This spring, when his mom decided he should do his own laundry to increase his independence, Connor polled “everyone” at school and, according to his own report, no one else’s parents had put these stringent demands on them. His mom just laughed and still insisted that he was capable of doing his own laundry. Connor also had an entrepreneurial spirit. When he recently received a fidget spinner as a gift, he sold it at school the next day for $20. Things were never dull when Connor was around.
Presley adored her big brother. Connor would help his sister with her homework; but she most appreciated him when he used his big brother bargaining powers to buy a kitten — a kitten that their mother had forbidden them to purchase. They only had $10 between them but that didn’t deter Connor. He convinced the seller to sell the $15 kitten for $10 and then managed to hide the kitten until there was a large crowd of people so his Mom couldn’t refuse them. That cat pounces on Tina every time she goes down to the basement to do laundry. Connor loved all his pets, but especially Memphis the cat and his dog, Chewy.

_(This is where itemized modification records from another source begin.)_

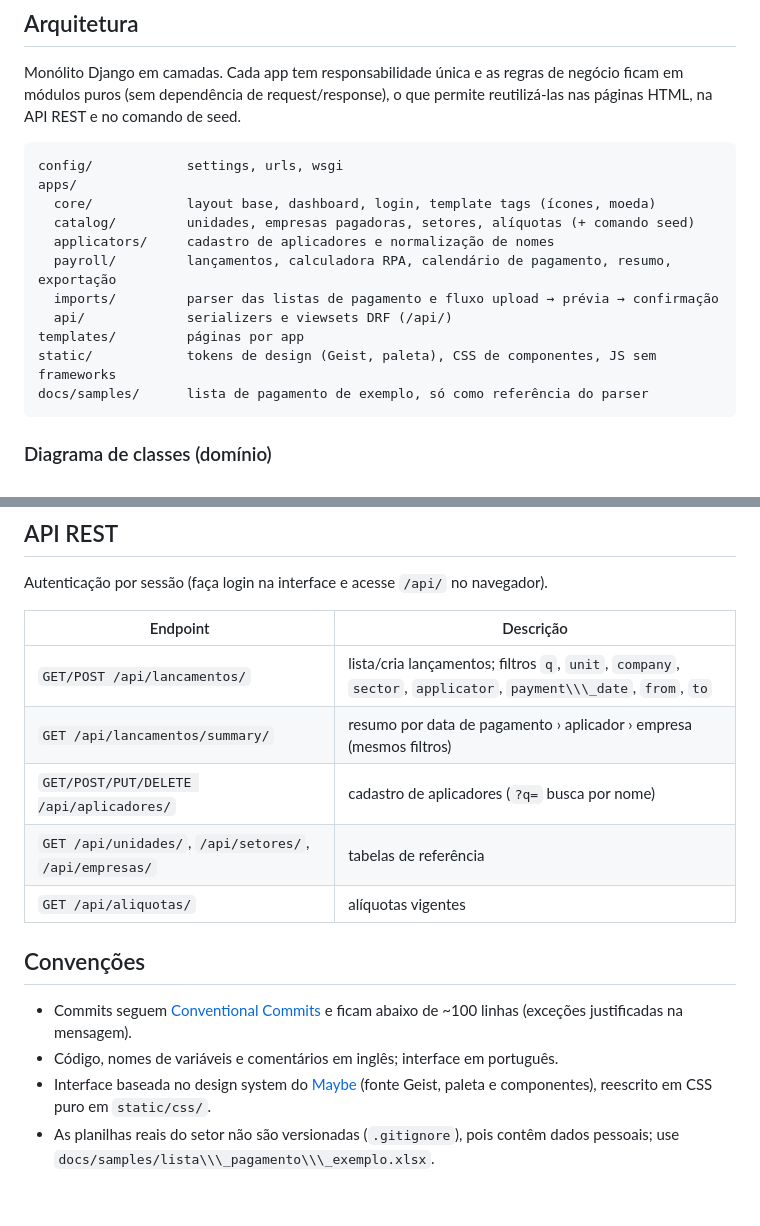
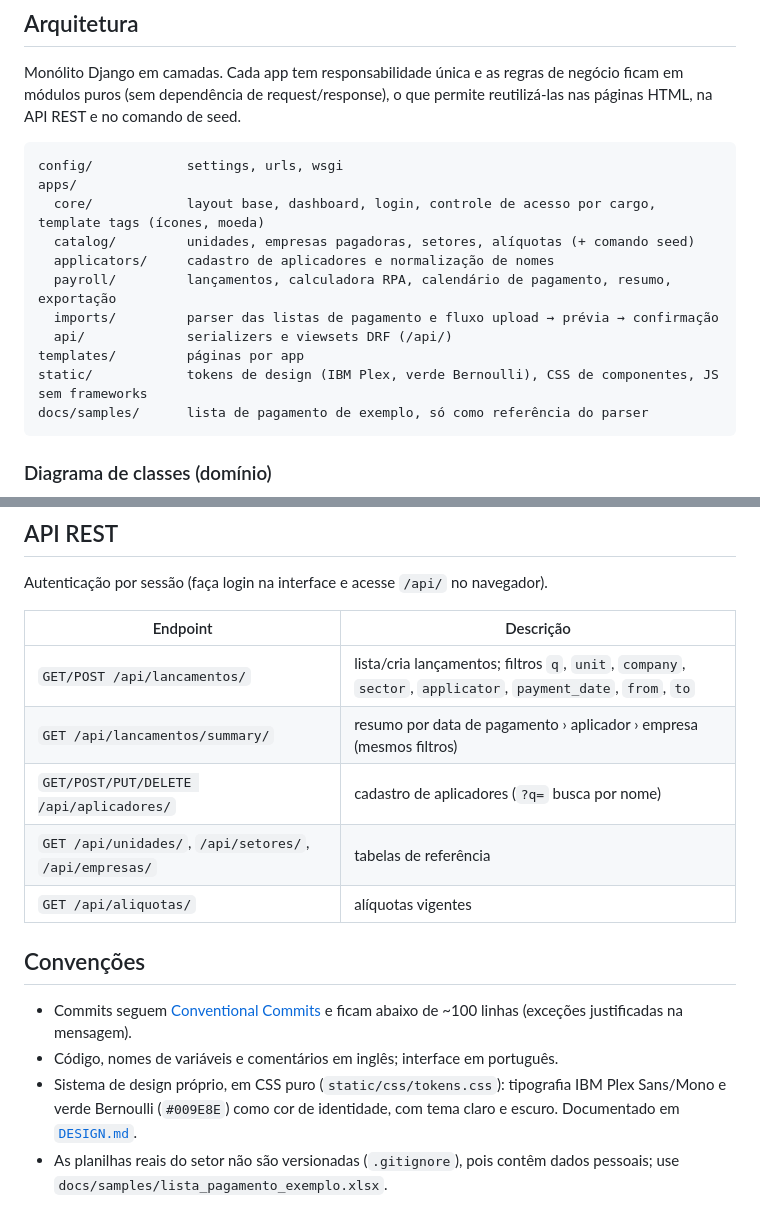
Before and after one commit to bernardozschaber/tp1-eng-soft, a Markdown page: README.md, 2 parts joined by grey strips. Drawn GitHub-style.

Commit message:
docs(readme): remove inspiração do Maybe/Geist, corrige typos
Co-Authored-By: Claude Sonnet 5 <noreply@anthropic.com>

````diff
--- a/README.md
+++ b/README.md
@@ -162,14 +162,14 @@ reutilizá-las nas páginas HTML, na API REST e no comando de seed.
 ```
 config/            settings, urls, wsgi
 apps/
-  core/            layout base, dashboard, login, template tags (ícones, moeda)
+  core/            layout base, dashboard, login, controle de acesso por cargo, template tags (ícones, moeda)
   catalog/         unidades, empresas pagadoras, setores, alíquotas (+ comando seed)
   applicators/     cadastro de aplicadores e normalização de nomes
   payroll/         lançamentos, calculadora RPA, calendário de pagamento, resumo, exportação
   imports/         parser das listas de pagamento e fluxo upload → prévia → confirmação
   api/             serializers e viewsets DRF (/api/)
 templates/         páginas por app
-static/            tokens de design (Geist, paleta), CSS de componentes, JS sem frameworks
+static/            tokens de design (IBM Plex, verde Bernoulli), CSS de componentes, JS sem frameworks
 docs/samples/      lista de pagamento de exemplo, só como referência do parser
 ```
 
@@ -290,7 +290,7 @@ Autenticação por sessão (faça login na interface e acesse `/api/` no navegad
 
 |Endpoint|Descrição|
 |-|-|
-|`GET/POST /api/lancamentos/`|lista/cria lançamentos; filtros `q`, `unit`, `company`, `sector`, `applicator`, `payment\\\_date`, `from`, `to`|
+|`GET/POST /api/lancamentos/`|lista/cria lançamentos; filtros `q`, `unit`, `company`, `sector`, `applicator`, `payment_date`, `from`, `to`|
 |`GET /api/lancamentos/summary/`|resumo por data de pagamento › aplicador › empresa (mesmos filtros)|
 |`GET/POST/PUT/DELETE /api/aplicadores/`|cadastro de aplicadores (`?q=` busca por nome)|
 |`GET /api/unidades/`, `/api/setores/`, `/api/empresas/`|tabelas de referência|
@@ -298,7 +298,7 @@ Autenticação por sessão (faça login na interface e acesse `/api/` no navegad
 
 ## Convenções
 
-* Commits seguem [Conventional Commits](https://www.conventionalcommits.org/) e ficam abaixo de \~100 linhas (exceções justificadas na mensagem).
+* Commits seguem [Conventional Commits](https://www.conventionalcommits.org/) e ficam abaixo de ~100 linhas (exceções justificadas na mensagem).
 * Código, nomes de variáveis e comentários em inglês; interface em português.
-* Interface baseada no design system do [Maybe](https://github.com/maybe-finance/maybe) (fonte Geist, paleta e componentes), reescrito em CSS puro em `static/css/`.
-* As planilhas reais do setor não são versionadas (`.gitignore`), pois contêm dados pessoais; use `docs/samples/lista\\\_pagamento\\\_exemplo.xlsx`.
+* Sistema de design próprio, em CSS puro (`static/css/tokens.css`): tipografia IBM Plex Sans/Mono e verde Bernoulli (`#009E8E`) como cor de identidade, com tema claro e escuro. Documentado em [`DESIGN.md`](DESIGN.md).
+* As planilhas reais do setor não são versionadas (`.gitignore`), pois contêm dados pessoais; use `docs/samples/lista_pagamento_exemplo.xlsx`.
````
Also changed, not shown: other parts of README.md (+2 -2 lines).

Marc relied on Connor to help him compose business emails, to fix the computer and printer, and to manage their online passwords. Despite always finding time to help his father, strangely Connor was always too busy to share his computer password with his parents. When it came to his friends, Connor gave good advice about not holding grudges. He spent a lot of time hanging out with his friends, often making them delicious chocolate milkshakes or treating his friends to coffee drinks at Dunkin Donuts.

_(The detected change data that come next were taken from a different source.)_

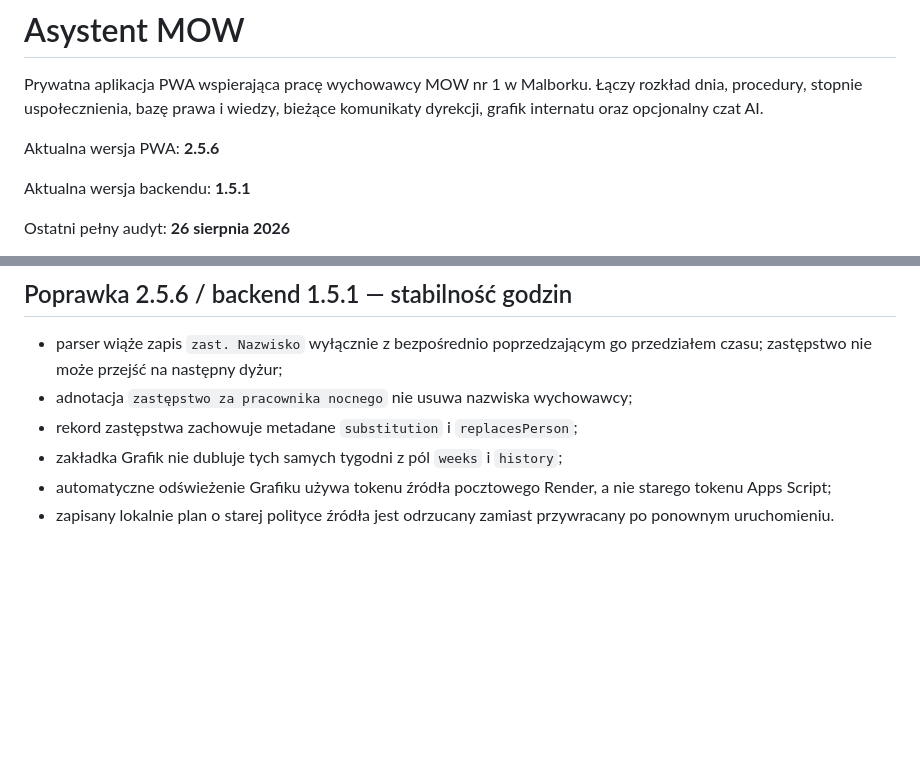
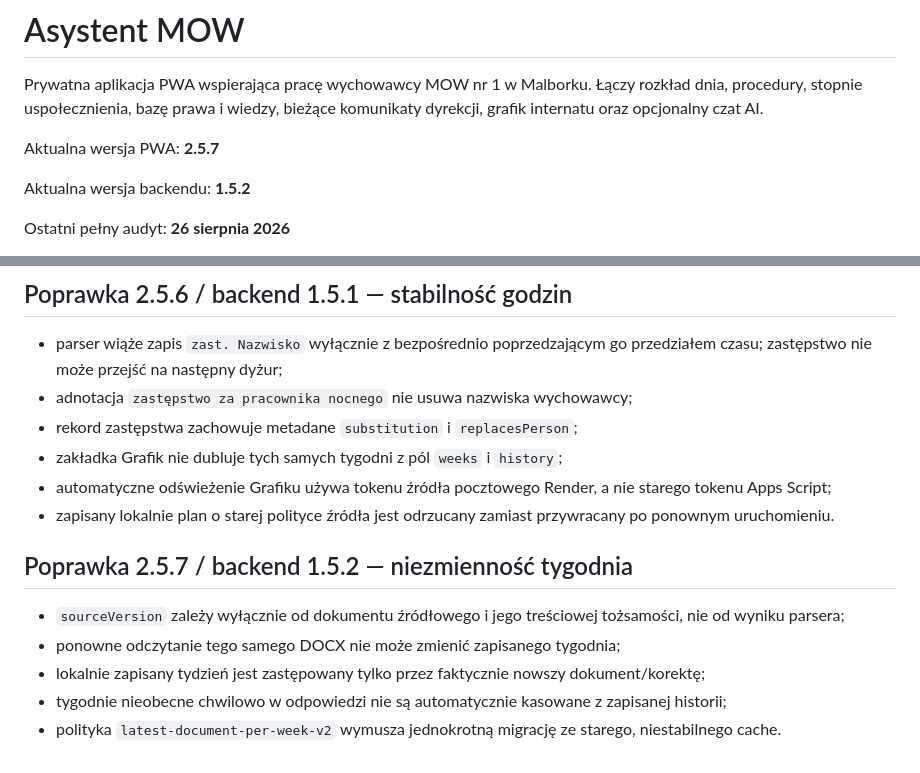
Before and after one commit to JarekDymek/AsMOW, a Markdown page: README.md, 2 parts joined by grey strips. Rendered like a GitHub page; blank space fills up the shorter version.

Commit message:
docs: document immutable week policy v2

```diff
--- a/README.md
+++ b/README.md
@@ -2,9 +2,9 @@
 
 Prywatna aplikacja PWA wspierająca pracę wychowawcy MOW nr 1 w Malborku. Łączy rozkład dnia, procedury, stopnie uspołecznienia, bazę prawa i wiedzy, bieżące komunikaty dyrekcji, grafik internatu oraz opcjonalny czat AI.
 
-Aktualna wersja PWA: **2.5.6**
+Aktualna wersja PWA: **2.5.7**
 
-Aktualna wersja backendu: **1.5.1**
+Aktualna wersja backendu: **1.5.2**
 
 Ostatni pełny audyt: **26 sierpnia 2026**
 
@@ -219,3 +219,12 @@ Grafik w Asystencie korzysta bezpośrednio z synchronizacji IMAP zakładki Info,
 - zakładka Grafik nie dubluje tych samych tygodni z pól `weeks` i `history`;
 - automatyczne odświeżenie Grafiku używa tokenu źródła pocztowego Render, a nie starego tokenu Apps Script;
 - zapisany lokalnie plan o starej polityce źródła jest odrzucany zamiast przywracany po ponownym uruchomieniu.
+
+
+## Poprawka 2.5.7 / backend 1.5.2 — niezmienność tygodnia
+
+- `sourceVersion` zależy wyłącznie od dokumentu źródłowego i jego treściowej tożsamości, nie od wyniku parsera;
+- ponowne odczytanie tego samego DOCX nie może zmienić zapisanego tygodnia;
+- lokalnie zapisany tydzień jest zastępowany tylko przez faktycznie nowszy dokument/korektę;
+- tygodnie nieobecne chwilowo w odpowiedzi nie są automatycznie kasowane z zapisanej historii;
+- polityka `latest-document-per-week-v2` wymusza jednokrotną migrację ze starego, niestabilnego cache.
```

His mother had received a yellow bench as a Mother’s Day gift, and he would sit for hours on the yellow bench in the front yard talking with his friends. Connor impacted his friends’ lives because he took time to care and to listen and this is an important message to us all in the busyness of our hectic lives. Connor demonstrated his love for others in the time he spent with them, and because he listened, people felt safe to talk about their problems. True friendship is not separated by death; true friendship lives on forever.
The family would like to thank the PICU doctors and nurses, the Child Life Specialists, and the Palliative Care team at UVM Medical Center for their skill and compassion. The family would also like to thank the community for their support during this time, especially the CVU students who held a sunset candlelight vigil the evening of his service and released balloons. In lieu of flowers, donations may be made to Connor’s Fund at New England Federal Credit Union, PO Box 527, Williston, Vermont 05495.